RPG setting designers tend to adopt one of three approaches to place names. The first is just to come up with made-up assortments of syllables arranged to make a pleasing and evocative sound: Allansia; Al Qadim; New Crobuzon.
The second, I think generally more effective, approach is to use place names that actually mean something: The Misty Mountains, Cloud City, King's Landing.
The third, I think least effective, one is to deploy names that break the fourth wall by imagining the inhabitants of a place to have deliberately given it a 'cool' name: Bloodhand Gap, Moon's Spawn, Fang.
When you think about real world place names, though, what is most noticeable about them (certainly in Britain) is their strange obliqueness. It is not as though they are a bundle of made-up sounds; but nor very often do they quite make sense when imagined as standalone English phrases. They are like something Tolkien would have made up, but squinted at through a pane of translucent glass, so that they become misshapen and strange. Here, for example, are some names of places from the countryside not far from where I live:
Yes, you can imagine why 'Wool House' would end up being a place name, and perhaps also 'Pyke Dyke' and 'Drowning Holes' (something dark is hinted at there). But most of the rest of the list inhabits a kind of limbo - almost making sense but not quite.

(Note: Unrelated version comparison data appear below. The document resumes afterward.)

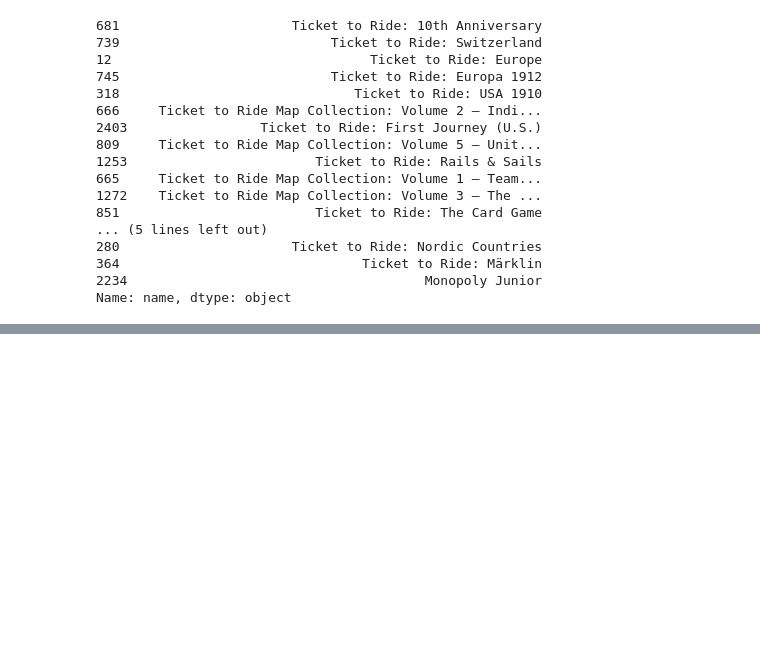
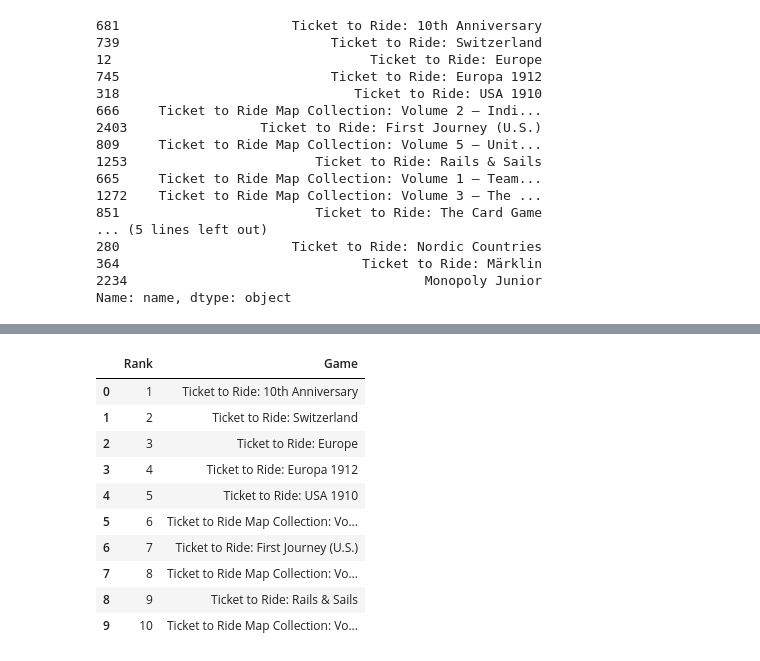
Before and after one commit to timcolussi/boardgame_rec_capstone, a Jupyter notebook: description_rec.ipynb, the cells around one changed output, grey strips where cells are left out. Drawn from its saved outputs; the diff is of its cells as text; code cells hidden in the pictures; blank space fills up the shorter version.

```diff
--- a/description_rec.ipynb
+++ b/description_rec.ipynb
@@ -514,3 +416,5 @@ game_plus_desc_df['name'].iloc[game_indices2]
 364                               Ticket to Ride: Märklin
 2234                                      Monopoly Junior
 Name: name, dtype: object
+# %%
+ttr = get_recommendations('Ticket to Ride')
@@ -516,0 +439,3 @@ Name: name, dtype: object
+# %%
+ranks = np.arange(1,11,1)
+ranks
@@ -516,0 +444,2 @@ Name: name, dtype: object
+# %%
+ttr_dict = {"Rank" : ranks, "Game" : ttr}
@@ -516,0 +461,16 @@ Name: name, dtype: object
+# %%
+ttr_df = pd.DataFrame(ttr_dict).reset_index(drop = True)
+# %%
+ttr_df
+# %% [output]
+|  | Rank | Game |
+| 0 | 1 | Ticket to Ride: 10th Anniversary |
+| 1 | 2 | Ticket to Ride: Switzerland |
+| 2 | 3 | Ticket to Ride: Europe |
+| 3 | 4 | Ticket to Ride: Europa 1912 |
+| 4 | 5 | Ticket to Ride: USA 1910 |
+| 5 | 6 | Ticket to Ride Map Collection: Vo... |
+| 6 | 7 | Ticket to Ride: First Journey (U.S.) |
+| 7 | 8 | Ticket to Ride Map Collection: Vo... |
+| 8 | 9 | Ticket to Ride: Rails & Sails |
+| 9 | 10 | Ticket to Ride Map Collection: Vo... |
```
Also changed, not shown: parts of 15 cells of this notebook, 9 other files.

This is I think partly likely a result of an Anglicization of pre-existing Celtic names; hearing the locals refer to such-and-such a place with a Celtic word, the Anglo-Saxons would have heard something which to their ear sounded different, and over time would have developed a pronunciation which sounded familar to them. Hence we get the almost-English quality of 'Kitten Tom' or 'Sillywrea'.
But it is also simply the case that the real world has an impossibly rich history, and place names are produced by a continual layering of events, dialectal changes, population shifts and deliberate choices, one of top of the other, over the ages. A human author or game designer doesn't have a hope in hell of emulating this - there is not a DM in the world who would think to call a village 'Howly Winter' - and as a result there is generally something deeply dissatisfying about the names we tend to come up with. The best way to get around this is obviously just to grab a map (DEFRA's magic map is a good place to start) and start plundering.